JOHANNESBURG – MC Mining, the junior-listed coal producer, surged almost 7 percent yesterday on news that it had finally acquired the two key properties in Limpopo, which were subject to a land claim, on which its $85 million (R1.22 billion) Makhado hard coking coal project was centred.
MC Mining, formerly known as Coal of Africa, said it had paid R70m for the Lukin and Salaita luxury hunting and game farms owned by Akkerland Boerdery.
MC Mining was granted regulatory approval for the Makhado project and needed to gain access to the farms to build its processing plants. However, it struggled to access the farms because of the brawl between the owners of Akkerland Boerdery and the South Africa government over a land claim.
MC Mining chief executive David Brown said the company’s subsidiary Baobab Mining & Exploration had acquired the Lukin and Salaita properties subject to a "suspensive condition" which the parties expected to be met in January next year.
Brown said the agreement to acquire Lukin and Salaita was a significant step and completed the suite of surface rights required for its permitted flagship Makhado Project.
“With the acquisition of the properties, the company can proceed with the geotechnical and related studies for the mine’s infrastructure,” Brown said.
The government offered R20m for the farms, an offer which was declined, with Akkerland Boerdery claiming an independent valuation valued it at R200m. New Rural Development and Land Reform Minister Maite Nkoana-Mashabana wanted the farms expropriated when the owners refused the government's offer. The owners secured an urgent interdict through the Land Claims Court to halt an eviction by the government.
Akkerland claimed the government wanted the coal reserves under the surface of these farms to facilitate plans by Chinese state-owned entities in the $10bn Musina-Makhado special economic zone, under which Akkerland falls.
Brown said MC Mining had made substantial progress on the Makhado Project milestones, including an off-take agreement for half of the hard coking coal to be produced at the mine.
MC Mining previously announced that it had secured an off-take agreement for Makhado in terms of which it planned to sell half its 800 000 tons a year hard coking coal production to Huadong Coal Trading Centre Company, a Chinese state-owned company.
The JSE and London listed stock jumped 6.77 percent to close at R4.26 a share on the JSE yesterday.

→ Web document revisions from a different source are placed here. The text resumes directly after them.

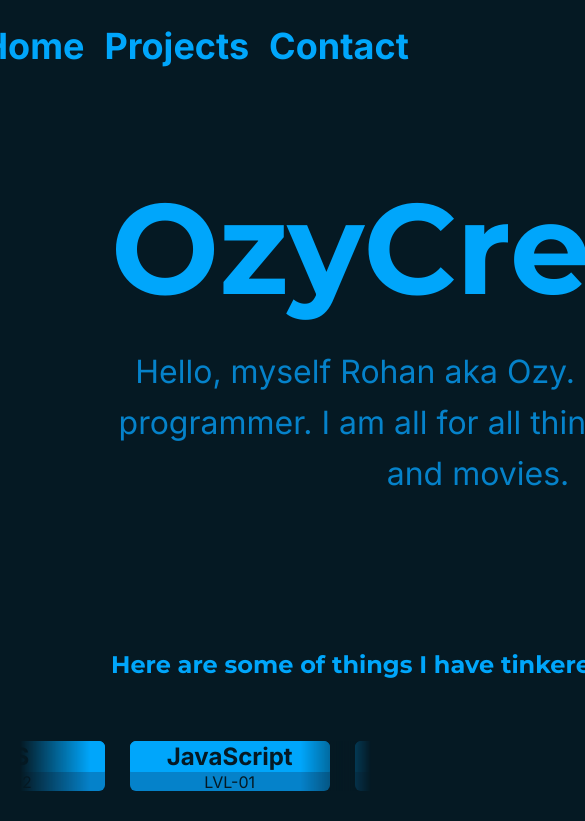
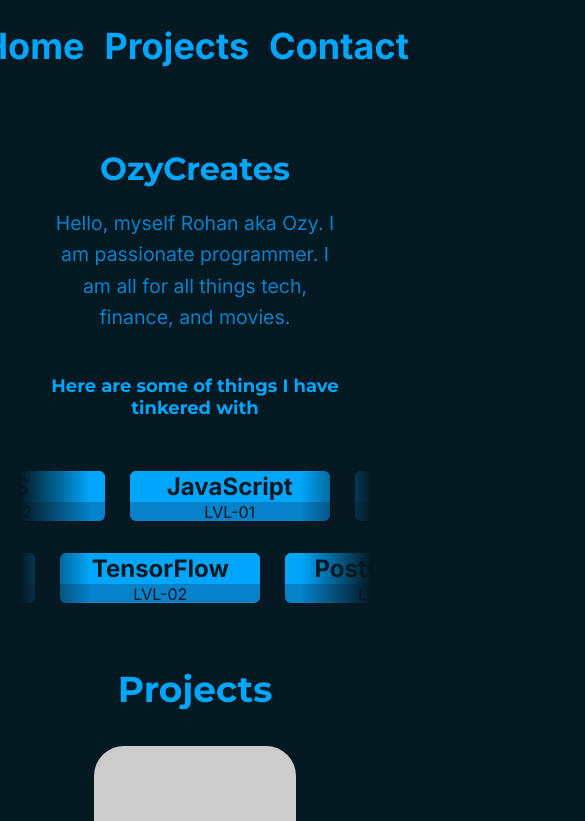
Before and after one commit to RohanG610/PortfolioWebsite, a React (Vite) app: page / in a window 390 px wide. Shown: the top 821 px of the page, 585 px wide, since content can reach past the window. Built offline with nearby package versions, Linux system fonts and the light colour scheme.

Commit message:
added reactivity to hero section

```diff
--- a/src/components/Hero/style/Hero.css
+++ b/src/components/Hero/style/Hero.css
@@ -1,43 +1,102 @@
+/* Base Styles */
 .hero-section {
   display: flex;
-    align-items: flex-start;
-    justify-content: space-evenly;
+  flex-direction: row;
+  align-items: center;
+  justify-content: space-between;
   max-width: 100%;
-    gap: 52px;
-    padding: 30px 111px;
-    margin-top: 44px; /* Adjust for navbar height */
+  padding: 5vw 12vw;
+  margin-top: 4vh;
 }
 
-  .hero-tinkered{
-    margin-top: 150px;
-    font-family: 'Montserrat', sans-serif;
+/* Left Section */
+.hero-left {
+  max-width: 50vw;
+  order: 2; /* Ensure left comes second in stacking */
 }
 
-  .hero-left {
-    margin-top: 0px;
-    max-width: 734px; /* Control width of left section */
-  }
-
+/* Hero Heading */
 .hero-heading {
-    font-size: 128px;
+  font-size: clamp(48px, 10vw, 128px);
   font-weight: bold;
-    margin-top: 0;
   margin-bottom: 20px;
   font-family: 'Montserrat', sans-serif;
 }
 
+/* Hero Description */
 .hero-description {
-    font-size: 32px;
+  font-size: clamp(18px, 3vw, 32px);
   line-height: 1.6;
   text-align: center;
   font-family: 'Inter', sans-serif;
   color: var(--secondary-color);
 }
 
+/* "Tinkered with" heading */
+.hero-tinkered {
+  margin-top: 5vh;
+  font-size: clamp(20px, 3vw, 32px);
+  font-family: 'Montserrat', sans-serif;
+}
+
+/* Right Section */
 .hero-right {
-    width: 458px;
-    height: 458px;
-    margin-top: 45px;
-    border-radius: 30px;
+  width: clamp(250px, 30vw, 458px);
+  height: clamp(250px, 30vw, 458px);
+  border-radius: 5vw;
   background-color: #D9D9D9;
+  order: 1; /* Ensure right part comes first in stacking */
 }
+
+/* Responsive Adjustments */
+@media (max-width: 1440px) {
+  .hero-section{
+    justify-content: center;
+    align-items: center;
+    gap: 5vw 9vw
+  }
+  .hero-right{
+    display: none;
+  }
+}
+@media (max-width: 1024px) { /* Tablets */
+  .hero-section {
+      flex-direction: column;
+      align-items: center;
+      text-align: center;
+  }
+
+  .hero-right {
+      order: 1; /* Right section appears first */
+  }
+
+  .hero-left {
+      order: 2;
+      max-width: 80vw;
+  }
+}
+
+@media (max-width: 768px) { /* Mobile Devices */
+  .hero-heading {
+      font-size: clamp(32px, 8vw, 64px);
+  }
+
+  .hero-description {
+      font-size: clamp(16px, 5vw, 28px);
+  }
+
+  .hero-tinkered {
+      font-size: clamp(18px, 4vw, 24px);
+  }
+
+  .hero-right {
+      width: 80vw;
+      height: 80vw;
+      border-radius: 20px;
+      order: 1; /* Stays first */
+  }
+
+  .hero-left {
+      order: 2; /* Stays second */
+  }
+}
```
Lines whose indentation alone changed are shown as unchanged.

In terms of the purchase agreement for the farms, the R70m will be settled in two equal tranches of R35m each, with the properties pledged as security until the purchase price has been settled.
Brown said that the initial tranche would be funded from internal cash flows. The second tranche would accrue interest at South Africa’s current 10 percent prime interest rate, less 3 percent from the date of transfer, the company said.